But if we’re not sharing our experiences of symptoms, side effects and flow, how are we to know whether our periods are normal, or whether we should seek help?
Speaking on Brainwaves menstrual health expert Professor Hilary Critchley reveals she is well aware of the uncertainties surrounding what is considered to be normal.
“The usual amount of blood loss for a normal period is 35 mls,” says Professor Critchley.
To visualise this amount she suggests picturing a medicine cup of the kind included with a bottle of cough mixture. Losing more than the standard 35 mls can cause health problems to arise.
Professor Critchley continues: “If you double that, that’s the amount you lose to become anaemic,".
"People don’t realise that one of the biggest causes of anaemia and iron deficiency in women is heavy menstrual bleeding — far greater than nutritional causes or the anaemia you get in pregnancy.”
Some women lose an astonishing amount of blood during their cycle; Professor Critchely's patients can lose up to 450 mls.
"That is equivalent to any one of us taking a visit each month to our local blood donor service," she says. "It’s no wonder our patients are tired and anaemic."
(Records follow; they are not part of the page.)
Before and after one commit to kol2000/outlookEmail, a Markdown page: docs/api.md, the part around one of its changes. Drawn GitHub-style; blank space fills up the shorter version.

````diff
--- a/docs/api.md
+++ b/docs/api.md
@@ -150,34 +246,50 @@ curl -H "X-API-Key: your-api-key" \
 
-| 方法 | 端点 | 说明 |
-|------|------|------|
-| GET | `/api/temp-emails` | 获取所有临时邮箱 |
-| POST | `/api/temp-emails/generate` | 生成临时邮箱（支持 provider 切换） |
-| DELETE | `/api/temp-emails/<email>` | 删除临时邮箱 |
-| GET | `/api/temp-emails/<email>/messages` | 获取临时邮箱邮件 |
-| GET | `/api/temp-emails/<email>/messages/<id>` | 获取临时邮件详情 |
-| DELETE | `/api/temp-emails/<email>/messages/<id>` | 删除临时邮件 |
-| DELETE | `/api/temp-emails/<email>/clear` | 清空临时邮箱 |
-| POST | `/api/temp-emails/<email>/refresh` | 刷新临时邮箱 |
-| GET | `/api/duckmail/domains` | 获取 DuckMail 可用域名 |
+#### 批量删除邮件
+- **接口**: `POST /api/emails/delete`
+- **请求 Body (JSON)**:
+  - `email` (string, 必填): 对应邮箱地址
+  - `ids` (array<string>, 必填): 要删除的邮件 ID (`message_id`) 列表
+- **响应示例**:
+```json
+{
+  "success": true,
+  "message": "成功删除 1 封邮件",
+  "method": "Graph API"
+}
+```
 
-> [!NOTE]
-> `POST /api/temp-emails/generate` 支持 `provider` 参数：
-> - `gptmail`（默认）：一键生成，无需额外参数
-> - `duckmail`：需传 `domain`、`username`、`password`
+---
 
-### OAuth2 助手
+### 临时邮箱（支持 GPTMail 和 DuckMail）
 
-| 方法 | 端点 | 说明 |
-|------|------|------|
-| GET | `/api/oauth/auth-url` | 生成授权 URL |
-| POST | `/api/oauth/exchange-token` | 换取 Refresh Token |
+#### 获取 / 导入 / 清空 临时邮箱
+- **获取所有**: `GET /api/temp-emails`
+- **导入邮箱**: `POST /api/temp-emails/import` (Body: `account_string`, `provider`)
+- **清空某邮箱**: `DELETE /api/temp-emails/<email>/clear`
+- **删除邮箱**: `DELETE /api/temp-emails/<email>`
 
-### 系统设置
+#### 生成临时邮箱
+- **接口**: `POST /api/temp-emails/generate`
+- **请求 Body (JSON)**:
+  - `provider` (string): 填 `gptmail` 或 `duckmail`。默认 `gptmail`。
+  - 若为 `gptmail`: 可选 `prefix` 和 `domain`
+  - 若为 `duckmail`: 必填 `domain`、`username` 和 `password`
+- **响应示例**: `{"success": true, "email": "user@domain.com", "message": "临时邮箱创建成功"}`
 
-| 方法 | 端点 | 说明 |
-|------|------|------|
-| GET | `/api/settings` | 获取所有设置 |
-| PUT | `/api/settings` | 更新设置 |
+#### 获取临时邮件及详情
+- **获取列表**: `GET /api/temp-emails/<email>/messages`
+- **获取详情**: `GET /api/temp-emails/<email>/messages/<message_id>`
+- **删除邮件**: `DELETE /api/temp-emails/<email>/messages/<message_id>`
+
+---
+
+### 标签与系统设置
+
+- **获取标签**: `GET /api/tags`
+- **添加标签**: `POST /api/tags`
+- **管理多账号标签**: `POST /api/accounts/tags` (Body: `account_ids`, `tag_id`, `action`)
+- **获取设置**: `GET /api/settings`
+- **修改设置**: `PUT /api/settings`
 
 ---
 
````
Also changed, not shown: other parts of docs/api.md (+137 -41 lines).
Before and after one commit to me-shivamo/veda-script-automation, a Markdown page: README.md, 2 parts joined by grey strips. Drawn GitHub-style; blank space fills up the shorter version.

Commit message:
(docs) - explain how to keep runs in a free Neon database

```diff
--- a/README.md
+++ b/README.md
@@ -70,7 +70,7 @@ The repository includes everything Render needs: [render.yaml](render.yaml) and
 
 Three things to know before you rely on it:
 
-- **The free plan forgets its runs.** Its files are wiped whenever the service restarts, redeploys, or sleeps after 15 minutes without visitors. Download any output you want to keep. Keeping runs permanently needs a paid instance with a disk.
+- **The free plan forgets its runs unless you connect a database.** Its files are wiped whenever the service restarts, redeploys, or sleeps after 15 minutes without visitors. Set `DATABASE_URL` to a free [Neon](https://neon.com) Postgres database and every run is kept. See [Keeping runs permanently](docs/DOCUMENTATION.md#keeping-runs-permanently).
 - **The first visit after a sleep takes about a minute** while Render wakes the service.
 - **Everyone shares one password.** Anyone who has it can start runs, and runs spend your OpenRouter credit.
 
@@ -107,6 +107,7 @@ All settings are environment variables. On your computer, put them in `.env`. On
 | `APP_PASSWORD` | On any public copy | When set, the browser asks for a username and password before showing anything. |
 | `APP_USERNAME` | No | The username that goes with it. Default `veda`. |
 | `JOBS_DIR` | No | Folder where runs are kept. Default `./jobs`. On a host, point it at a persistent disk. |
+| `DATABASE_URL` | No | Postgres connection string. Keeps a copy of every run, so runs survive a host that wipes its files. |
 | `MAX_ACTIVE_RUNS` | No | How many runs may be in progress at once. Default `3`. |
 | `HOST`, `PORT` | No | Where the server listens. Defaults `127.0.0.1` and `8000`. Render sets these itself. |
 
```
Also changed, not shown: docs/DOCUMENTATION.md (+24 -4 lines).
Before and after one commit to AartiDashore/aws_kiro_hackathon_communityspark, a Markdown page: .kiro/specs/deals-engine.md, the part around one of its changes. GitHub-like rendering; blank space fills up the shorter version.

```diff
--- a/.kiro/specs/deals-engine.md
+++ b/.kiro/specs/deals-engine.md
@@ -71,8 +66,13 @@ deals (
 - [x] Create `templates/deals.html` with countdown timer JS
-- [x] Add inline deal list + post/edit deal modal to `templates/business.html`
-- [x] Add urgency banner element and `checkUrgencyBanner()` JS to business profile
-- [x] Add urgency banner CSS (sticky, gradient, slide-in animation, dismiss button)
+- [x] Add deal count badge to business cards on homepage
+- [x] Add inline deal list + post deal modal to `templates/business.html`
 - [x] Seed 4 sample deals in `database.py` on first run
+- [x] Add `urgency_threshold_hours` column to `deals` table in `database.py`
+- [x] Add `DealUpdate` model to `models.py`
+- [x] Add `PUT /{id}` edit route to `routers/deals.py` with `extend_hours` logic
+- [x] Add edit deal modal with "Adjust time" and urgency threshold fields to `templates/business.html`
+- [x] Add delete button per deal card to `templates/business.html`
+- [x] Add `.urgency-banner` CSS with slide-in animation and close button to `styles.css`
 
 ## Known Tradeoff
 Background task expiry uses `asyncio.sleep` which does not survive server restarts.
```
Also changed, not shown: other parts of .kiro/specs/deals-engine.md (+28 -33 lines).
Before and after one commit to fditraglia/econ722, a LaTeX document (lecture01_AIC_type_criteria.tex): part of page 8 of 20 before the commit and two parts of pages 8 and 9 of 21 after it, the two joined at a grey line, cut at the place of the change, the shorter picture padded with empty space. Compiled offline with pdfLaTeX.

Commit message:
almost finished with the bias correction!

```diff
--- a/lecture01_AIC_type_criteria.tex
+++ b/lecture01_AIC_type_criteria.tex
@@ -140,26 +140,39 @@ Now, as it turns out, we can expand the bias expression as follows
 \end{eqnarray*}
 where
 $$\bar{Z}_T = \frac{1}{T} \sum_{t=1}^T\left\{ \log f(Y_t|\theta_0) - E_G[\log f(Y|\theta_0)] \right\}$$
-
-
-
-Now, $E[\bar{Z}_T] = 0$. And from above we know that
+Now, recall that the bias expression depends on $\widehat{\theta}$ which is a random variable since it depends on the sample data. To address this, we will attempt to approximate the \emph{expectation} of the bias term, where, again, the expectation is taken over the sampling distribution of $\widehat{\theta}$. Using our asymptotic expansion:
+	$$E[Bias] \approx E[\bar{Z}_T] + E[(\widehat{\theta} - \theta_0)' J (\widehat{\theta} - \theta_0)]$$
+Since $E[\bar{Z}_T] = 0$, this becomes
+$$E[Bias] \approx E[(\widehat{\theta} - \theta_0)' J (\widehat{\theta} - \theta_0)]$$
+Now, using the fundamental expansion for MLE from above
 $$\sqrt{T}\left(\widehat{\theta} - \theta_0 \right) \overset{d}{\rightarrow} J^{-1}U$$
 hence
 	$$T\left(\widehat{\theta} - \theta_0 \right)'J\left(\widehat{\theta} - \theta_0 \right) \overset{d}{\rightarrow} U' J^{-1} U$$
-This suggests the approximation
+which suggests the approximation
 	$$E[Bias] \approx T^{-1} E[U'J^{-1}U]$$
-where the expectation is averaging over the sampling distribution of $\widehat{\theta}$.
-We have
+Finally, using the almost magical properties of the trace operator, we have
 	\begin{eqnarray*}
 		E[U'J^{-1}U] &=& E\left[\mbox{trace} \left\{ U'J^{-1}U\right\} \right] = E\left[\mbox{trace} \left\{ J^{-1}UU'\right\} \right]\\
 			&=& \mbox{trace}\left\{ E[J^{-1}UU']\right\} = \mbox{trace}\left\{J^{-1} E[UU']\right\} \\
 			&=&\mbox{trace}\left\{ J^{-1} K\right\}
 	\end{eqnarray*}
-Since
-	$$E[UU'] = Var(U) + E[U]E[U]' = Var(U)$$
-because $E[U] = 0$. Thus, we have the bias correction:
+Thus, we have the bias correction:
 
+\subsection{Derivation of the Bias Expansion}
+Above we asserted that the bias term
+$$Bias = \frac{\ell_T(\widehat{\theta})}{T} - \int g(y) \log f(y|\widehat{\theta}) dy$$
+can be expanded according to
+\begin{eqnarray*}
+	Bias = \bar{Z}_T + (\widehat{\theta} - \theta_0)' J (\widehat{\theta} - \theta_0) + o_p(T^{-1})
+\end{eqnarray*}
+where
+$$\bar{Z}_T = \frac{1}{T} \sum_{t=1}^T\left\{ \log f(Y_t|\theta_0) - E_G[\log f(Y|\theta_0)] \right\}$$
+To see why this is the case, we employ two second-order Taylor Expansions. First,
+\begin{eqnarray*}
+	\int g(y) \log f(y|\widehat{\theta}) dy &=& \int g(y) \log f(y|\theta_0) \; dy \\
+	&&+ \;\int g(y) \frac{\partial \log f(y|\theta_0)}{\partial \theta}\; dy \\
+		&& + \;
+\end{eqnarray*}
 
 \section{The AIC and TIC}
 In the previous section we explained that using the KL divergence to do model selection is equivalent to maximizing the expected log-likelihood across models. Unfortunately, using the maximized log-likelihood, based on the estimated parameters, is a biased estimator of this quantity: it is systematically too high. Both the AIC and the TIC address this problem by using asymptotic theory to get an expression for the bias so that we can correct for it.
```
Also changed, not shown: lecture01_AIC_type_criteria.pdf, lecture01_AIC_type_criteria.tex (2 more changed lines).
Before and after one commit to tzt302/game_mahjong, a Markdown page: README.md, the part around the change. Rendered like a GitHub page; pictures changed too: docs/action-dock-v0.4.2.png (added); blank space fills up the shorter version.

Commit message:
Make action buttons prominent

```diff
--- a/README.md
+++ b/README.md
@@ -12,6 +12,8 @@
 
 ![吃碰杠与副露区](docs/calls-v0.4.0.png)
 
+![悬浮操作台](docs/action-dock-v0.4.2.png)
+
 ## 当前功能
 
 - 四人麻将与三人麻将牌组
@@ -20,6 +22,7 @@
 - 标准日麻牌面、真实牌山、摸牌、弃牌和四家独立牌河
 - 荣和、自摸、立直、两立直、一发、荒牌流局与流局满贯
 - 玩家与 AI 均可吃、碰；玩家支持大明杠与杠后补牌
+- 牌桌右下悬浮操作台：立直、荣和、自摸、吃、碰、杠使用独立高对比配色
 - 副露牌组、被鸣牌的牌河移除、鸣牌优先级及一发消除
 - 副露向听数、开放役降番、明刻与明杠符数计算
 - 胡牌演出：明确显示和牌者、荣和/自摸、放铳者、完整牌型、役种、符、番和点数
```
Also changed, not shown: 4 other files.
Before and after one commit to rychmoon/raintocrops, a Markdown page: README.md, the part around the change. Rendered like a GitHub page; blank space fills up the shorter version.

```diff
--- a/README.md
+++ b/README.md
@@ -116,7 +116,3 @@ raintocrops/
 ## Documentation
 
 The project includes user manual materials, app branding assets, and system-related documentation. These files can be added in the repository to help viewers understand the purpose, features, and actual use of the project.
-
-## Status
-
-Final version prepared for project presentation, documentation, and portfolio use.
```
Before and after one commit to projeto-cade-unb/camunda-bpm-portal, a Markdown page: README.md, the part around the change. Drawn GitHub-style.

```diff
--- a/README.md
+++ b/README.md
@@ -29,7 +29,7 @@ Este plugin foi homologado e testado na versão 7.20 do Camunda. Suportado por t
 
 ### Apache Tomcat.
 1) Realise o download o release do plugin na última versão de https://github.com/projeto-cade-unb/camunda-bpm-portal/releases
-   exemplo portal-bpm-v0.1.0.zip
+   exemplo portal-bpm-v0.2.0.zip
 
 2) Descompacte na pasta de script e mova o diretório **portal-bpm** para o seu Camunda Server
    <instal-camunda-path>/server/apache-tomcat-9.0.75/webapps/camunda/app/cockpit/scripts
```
Women are having more periods
Professor Critchley believes we should start having frank conversations about menstrual cycles. Doing so would help us understand them better, and could assist the medical profession in finding solutions for related problems.
Now seems as good a time to talk as any, because women are having more periods than their ancestors did.
Contraception has allowed women to control when to have a family and how large it should be. It's a huge change from our great grandmothers' era, according to Professor Critchley.
"[In those days] women were either pregnant, when you don’t menstruate, or breastfeeding, when you don’t menstruate, and family spacing was very close together, " she says.
"Nowadays, if family size is only one, two or perhaps three, then you’re going to have far more periods. So women nowadays will have 400 periods. A woman in the past would have had 40.
"Women now are in the workforce and that makes it much less easy to manage. We need to remove shame about [periods]; we need to see it as an absolutely amazing natural event."